Pop culture obsessives writing for the pop culture obsessed.

Berberian Sound Studio

Illustration for article titled Berberian Sound Studio

Not a drop of blood is spilled in Peter Strickland’s Berberian Sound Studio. Even so, Italian-horror buffs may feel a flush of nostalgia watching this bewitching genre whatsit, which manages to evoke the crimson-splashed shockers of the 1970s without so much as a single frame of actual carnage. The film is set during the post-production of a fictional, third-tier exploitation flick, the kind of revenge-of-the-witch potboiler Lucio Fulci could have knocked out during his prolific heyday. This movie-within-the-movie is never glimpsed, but it is heard: While no-name actresses screech unconvincingly and coo eerie lullabies, a frazzled British soundman provides the sonic evidence of unseen atrocities, from the splatter of a body on pavement to the sickening sizzle of a red-hot poker being used in a way its maker certainly never intended. If nothing else, Berberian Sound Studio demonstrates how much modern horror cinema owes its success to microphones and vegetables. 

Said soundman is played by Toby Jones, that squat, distinctive character actor, disappearing into the role of a meek professional struggling to keep hold of his dignity and his sanity. Jones, who’s so violence-adverse he won’t squash a spider, is dismayed to discover that the Italian film he’s been misled into working on is pure sadistic schlock. (When he mentions the “equestrian” angle that was used to rope him in, Cosimo Fusco’s condescending producer replies: “Oh yeah, a horse-riding girl. She’s just not horse riding anymore.”) There’s an element of fish-out-of-water comedy here, as the out-of-place Brit copes with a steady stream of slights, including the filmmakers’ attempts to stiff him out of airfare. Antonio Mancino’s director, a horndog hack with pretensions of artistic seriousness, spends more time on the casting couch than in the studio. Fusco lobs insults at everyone in sight. A bored secretary (Tonia Sotiropoulou) skirts her duties. None of them demonstrate an iota of respect for the gifted craftsman they’ve brought in to class up their bottom-feeding genre exercise.

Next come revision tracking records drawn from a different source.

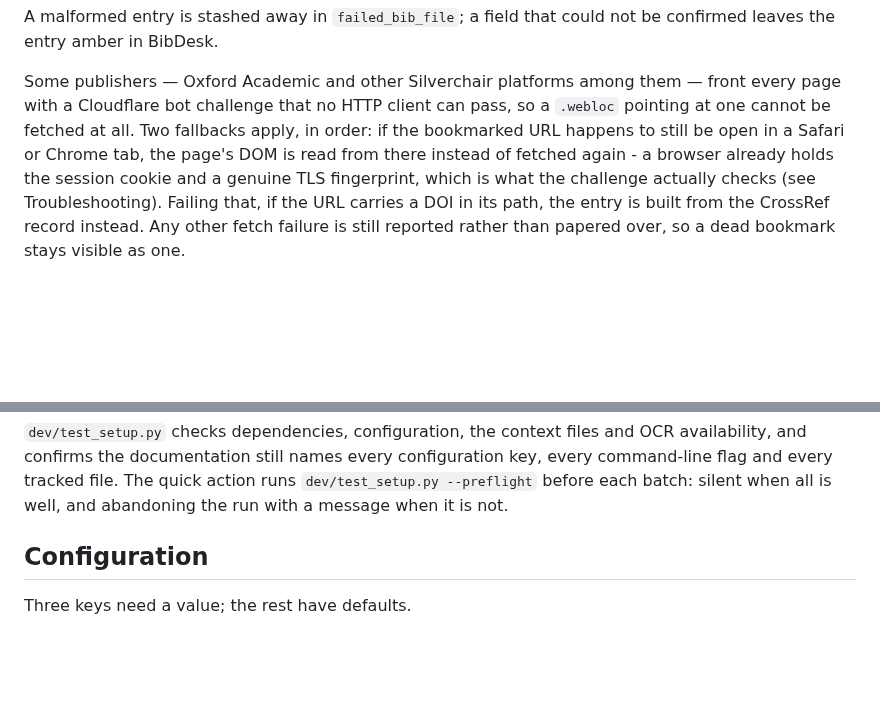
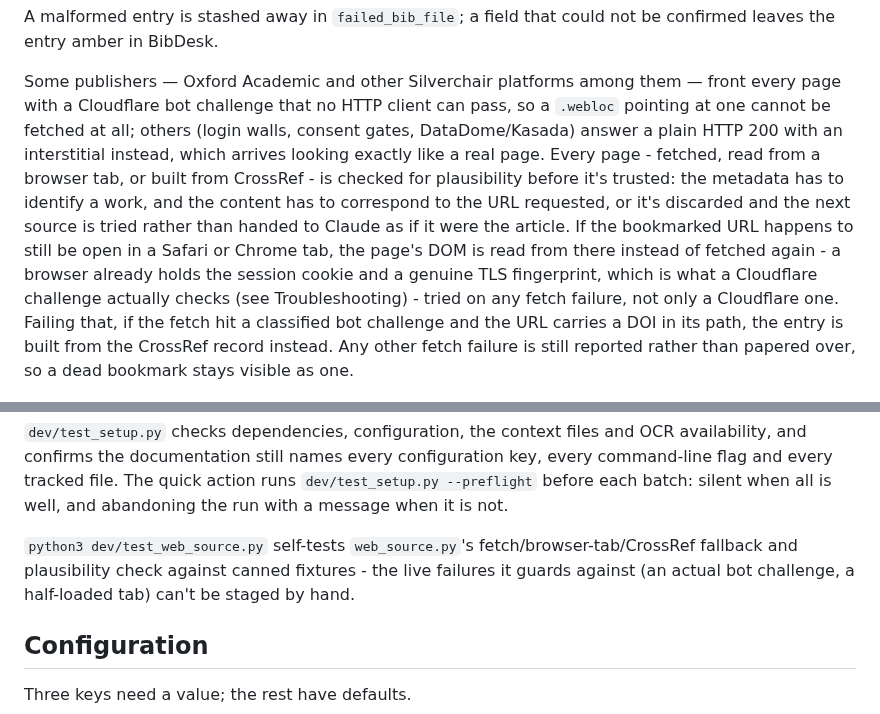
Before and after one commit to yrammos/biblatex-chicago-claude, a Markdown page: README.md, 2 parts joined by grey strips. GitHub-like rendering; blank space fills up the shorter version.

Commit message:
Document the content-plausibility redesign and its self-test
- Describes the new failure mode (a 200-status interstitial) and that
  every source path is now checked for plausibility rather than trusted
  once fetched, and that the browser-tab fallback is no longer gated on a
  classified bot challenge.
- Names dev/test_web_source.py near the existing dev/test_setup.py
  description - required for dev/test_setup.py's own documentation-
  coverage check, which fails the build on any tracked file whose name
  appears nowhere in README.md/NOTES.md.

```diff
--- a/README.md
+++ b/README.md
@@ -44,12 +44,18 @@ leaves the entry amber in BibDesk.
 
 Some publishers — Oxford Academic and other Silverchair platforms among them — front every page
 with a Cloudflare bot challenge that no HTTP client can pass, so a `.webloc` pointing at one
-cannot be fetched at all. Two fallbacks apply, in order: if the bookmarked URL happens to still
-be open in a Safari or Chrome tab, the page's DOM is read from there instead of fetched again -
-a browser already holds the session cookie and a genuine TLS fingerprint, which is what the
-challenge actually checks (see Troubleshooting). Failing that, if the URL carries a DOI in its
-path, the entry is built from the CrossRef record instead. Any other fetch failure is still
-reported rather than papered over, so a dead bookmark stays visible as one.
+cannot be fetched at all; others (login walls, consent gates, DataDome/Kasada) answer a plain
+HTTP 200 with an interstitial instead, which arrives looking exactly like a real page. Every
+page - fetched, read from a browser tab, or built from CrossRef - is checked for plausibility
+before it's trusted: the metadata has to identify a work, and the content has to correspond to
+the URL requested, or it's discarded and the next source is tried rather than handed to Claude
+as if it were the article. If the bookmarked URL happens to still be open in a Safari or Chrome
+tab, the page's DOM is read from there instead of fetched again - a browser already holds the
+session cookie and a genuine TLS fingerprint, which is what a Cloudflare challenge actually
+checks (see Troubleshooting) - tried on any fetch failure, not only a Cloudflare one. Failing
+that, if the fetch hit a classified bot challenge and the URL carries a DOI in its path, the
+entry is built from the CrossRef record instead. Any other fetch failure is still reported
+rather than papered over, so a dead bookmark stays visible as one.
 
 ![Progress window](screenshot.png)
 
@@ -79,6 +85,10 @@ availability, and confirms the documentation still names every configuration key
 every command-line flag and every tracked file. The quick action runs
 `dev/test_setup.py --preflight` before each batch: silent when all is well, and
 abandoning the run with a message when it is not.
+
+`python3 dev/test_web_source.py` self-tests `web_source.py`'s fetch/browser-tab/CrossRef
+fallback and plausibility check against canned fixtures - the live failures it guards
+against (an actual bot challenge, a half-loaded tab) can't be staged by hand.
 
 ## Configuration
 
```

Slowly but surely, cinema and reality begin to blur for Jones, and Strickland—an up-and-comer with a flair for slow burns—traces his descent into madness. As a psychological thriller, Berberian Sound Studio is often hypnotic, but it’s also a little one-note: About halfway through its slim running time, the film begins to repeat itself, offering only minor variations on its Blow Out-meets-Suspiria metholodogy. The whole thing works better, perhaps, as a procedural tribute to the art of audio engineering. Strickland zooms in close on dials and knobs, displaying a fetishistic appreciation for the tools of the trade. He also honors the nuances of Foley work and ADR, making a case for mixing-board magicians, watermelon smashers, and vocal virtuosos as the true unsung heroes of moviemaking. At its core, this is a film about cinema’s ability to rewire the brain—an organ best accessed, Strickland argues, through the ear canals.